Post by Bombastic » Thu May 10, 2007 1:06 pm

I am considering a few online courses, ie composition and production courses through the berklee school of music. Is it worth the high price?
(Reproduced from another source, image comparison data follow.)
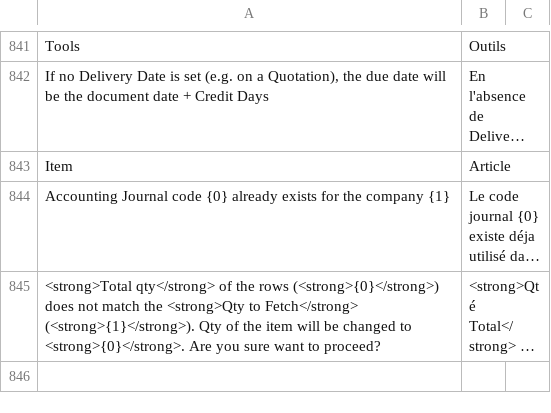
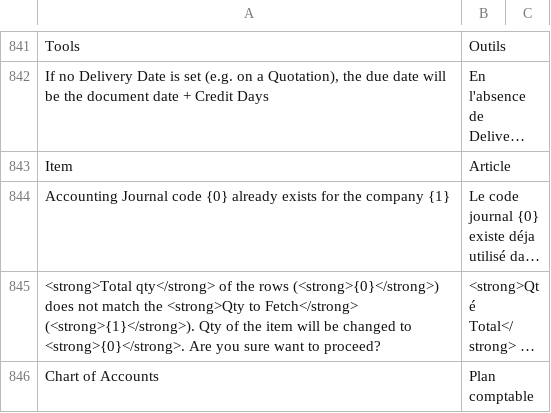
Before and after one commit to scopen-coop/erpnext_france, a CSV file: erpnext_france/translations/fr.csv, drawn as a sheet; only a part is shown, gaps mark what is left out; long unchanged cells end in …; the diff names each change by its address in the sheet, - before the commit and + after, or states it on an @@ line.

```diff
--- a/erpnext_france/translations/fr.csv
+++ b/erpnext_france/translations/fr.csv
+row 846: Chart of Accounts | Plan comptable
```
Also changed, not shown: 3 other files.
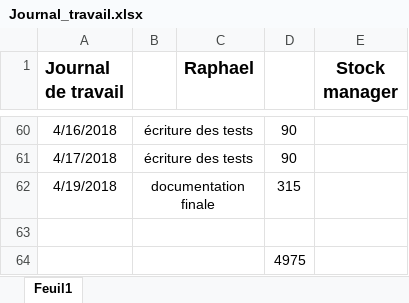
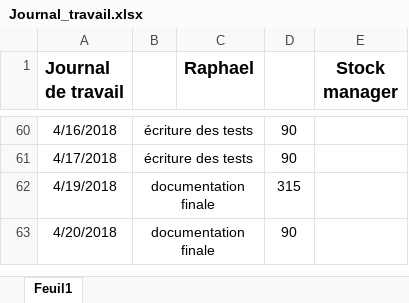
Before and after one commit to Schneiter924/Stock-manager, an Excel workbook: journal de travail/Journal_travail.xlsx, sheet Feuil1, drawn as a sheet; only a part is shown, gaps mark what is left out; values as stored, in another font and other column widths than the file's, no borders; removed rows and columns are numbered as before the commit, all else as after; the diff names each change by its address in the sheet, - before the commit and + after, or states it on an @@ line.

Commit message:
documentation final

```diff
--- a/journal de travail/Journal_travail.xlsx (sheet Feuil1)
+++ b/journal de travail/Journal_travail.xlsx (sheet Feuil1)
-row 63: (empty)
+row 63: 4/20/2018 | documentation finale |  | 90
-row 64:  |  |  | 4975
```
Also changed, not shown: 5 other files.
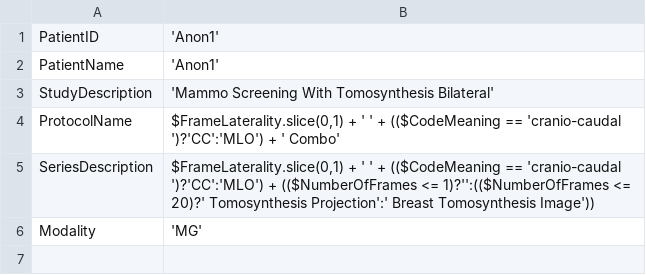
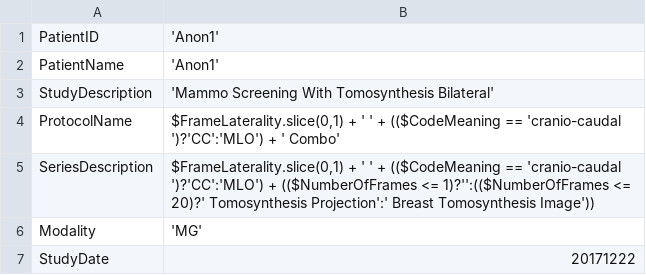
Before and after one commit to quinton-ashley/automadicom, a CSV file: usr/rules.csv, drawn as a sheet; the diff names each change by its address in the sheet, - before the commit and + after, or states it on an @@ line.

```diff
--- a/usr/rules.csv
+++ b/usr/rules.csv
+row 7: StudyDate | 20171222
```
Also changed, not shown: 2 other files.
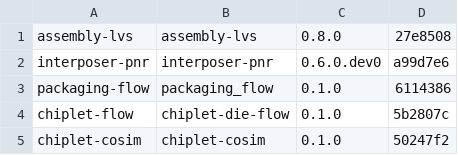
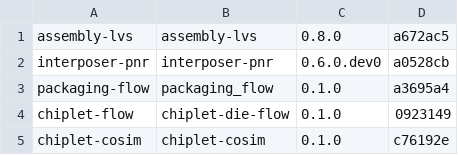
Before and after one commit to IHP-GmbH/IHP-Open-ADK-docs, a CSV file: docs/tools/tables/staged_engines.csv, drawn as a sheet.

```diff
--- a/docs/tools/tables/staged_engines.csv
+++ b/docs/tools/tables/staged_engines.csv
@@ -1,5 +1,5 @@
-"assembly-lvs","assembly-lvs","0.8.0","27e8508"
-"interposer-pnr","interposer-pnr","0.6.0.dev0","a99d7e6"
-"packaging-flow","packaging_flow","0.1.0","6114386"
-"chiplet-flow","chiplet-die-flow","0.1.0","5b2807c"
-"chiplet-cosim","chiplet-cosim","0.1.0","50247f2"
+"assembly-lvs","assembly-lvs","0.8.0","a672ac5"
+"interposer-pnr","interposer-pnr","0.6.0.dev0","a0528cb"
+"packaging-flow","packaging_flow","0.1.0","a3695a4"
+"chiplet-flow","chiplet-die-flow","0.1.0","0923149"
+"chiplet-cosim","chiplet-cosim","0.1.0","c76192e"
```
Also changed, not shown: docs/tools/tables/versions.csv, 5 other files.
I live in the UK is it worth doing an external course about music. external would suit me as I work full time. but has anyone on here done it? if so, is it worth the money?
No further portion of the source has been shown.